The priority actions are designed to achieve these objectives. In the European Union, for example, the majority of national cybersecurity strategies identify the creation of cybersecurity standards, norms, and laws (wherever needed), the fostering of a cybersecurity culture not only among relevant stakeholders (i.e., government agencies, academic institutions, businesses, and organizations) but also the general public, and the cultivation of national and international cooperation and collaboration between relevant stakeholders, as priority actions (ENISA, 2014). Some priority actions listed in the US National Cyber Strategy of 2018 are to "prioritize innovation;" "encourage universal adherence to cyber norms;" "lead with objective, collaborative intelligence;" and "improve apprehension of criminals located abroad" (to name a few).

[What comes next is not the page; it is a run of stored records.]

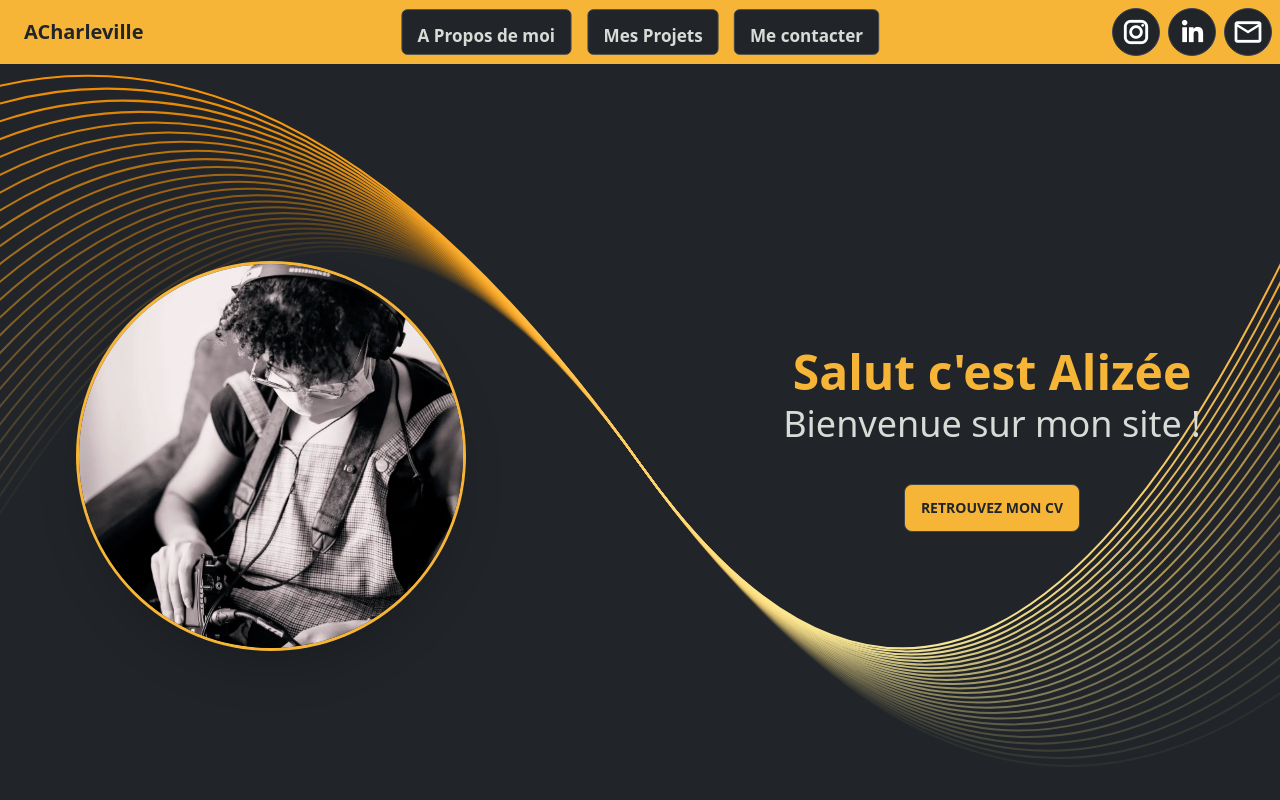
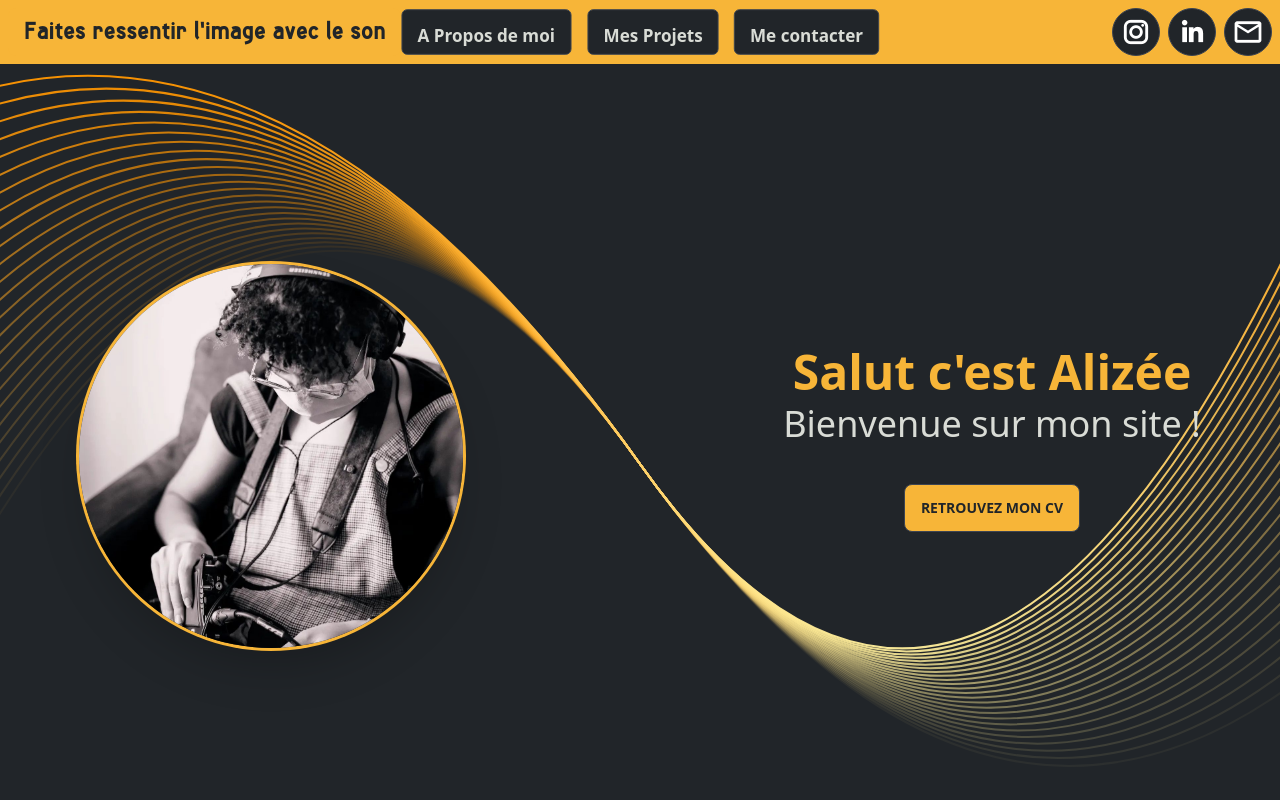
Before and after one commit to Chep0x61/ACharleville, a React (Create React App) app in the folder acharleville/: page / in a window 1280 px wide. Shown: the top 800 px of the page. Built offline with nearby package versions, Linux system fonts and the light colour scheme.

Commit message:
feat: new title

```diff
--- a/acharleville/src/Components/Navbar.jsx
+++ b/acharleville/src/Components/Navbar.jsx
@@ -2,7 +2,9 @@ const Navbar = () => {
     return (
         <div className="navbar bg-flash">
           <div className="navbar-start">
-            <a className="btn normal-case text-xl font-bold text-4xl bg-flash text-main hover:bg-flash border-none">ACharleville</a>
+            <a className="btn normal-case text-base bg-flash text-main hover:bg-flash border-none lg:text-2xl font-sawai">
+              Faites ressentir <br className="lg:hidden"/> l'image avec le son
+            </a>
           </div>
           <div className="navbar-center hidden md:flex">
             <ul className="menu menu-horizontal gap-2 font-medium">
```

The expected outcomes of these priority actions include what should be achieved as a result of these actions (e.g., the development of cybersecurity standards). For example, the US National Cyber Strategy of 2018 lists expected outcomes as the effective management of cybersecurity vulnerabilities; the reduction or prevention of "destructive, disruptive, or otherwise destabilizing malicious cyber activities directed against United States interests," and the deterrence of "activity that is contrary to responsible behaviour in cyberspace … through the imposition of costs through cyber and non-cyber means;" and the ability of the United States "to use cyber capabilities to achieve national security objectives" (US White House, 2018, p. 3).
The evaluation mechanisms include the tools that can be used to determine what has actually been achieved (and by way of extension, how this compares with the expected outcomes). Key performance indicators (KPIs), which are measures that are used to determine progress towards the realization of the strategic objectives of the national cybersecurity strategy (ENISA, n.d., Annex B), are also included. Based on this evaluation, the national security strategies are amended and priority actions revised (ITU, 2018).
Exemplar cybersecurity strategies include the appropriate policy instruments (e.g., standards, policies, laws, education programmes, etc.) needed to achieve the objectives of these strategies (ITU, 2018, p. 33), and those responsible for overseeing the implementation of these instruments. For example, in its National Cybersecurity Policy 2017-2022, Chile includes the measures that should be implemented based on specific strategic objectives and the agencies responsible for implementing and/or assisting in the implementation of these measures. Likewise, the Philippines National Cybersecurity Plan 2022, identifies measures to achieve strategic objectives and the roles and responsibilities of key stakeholders.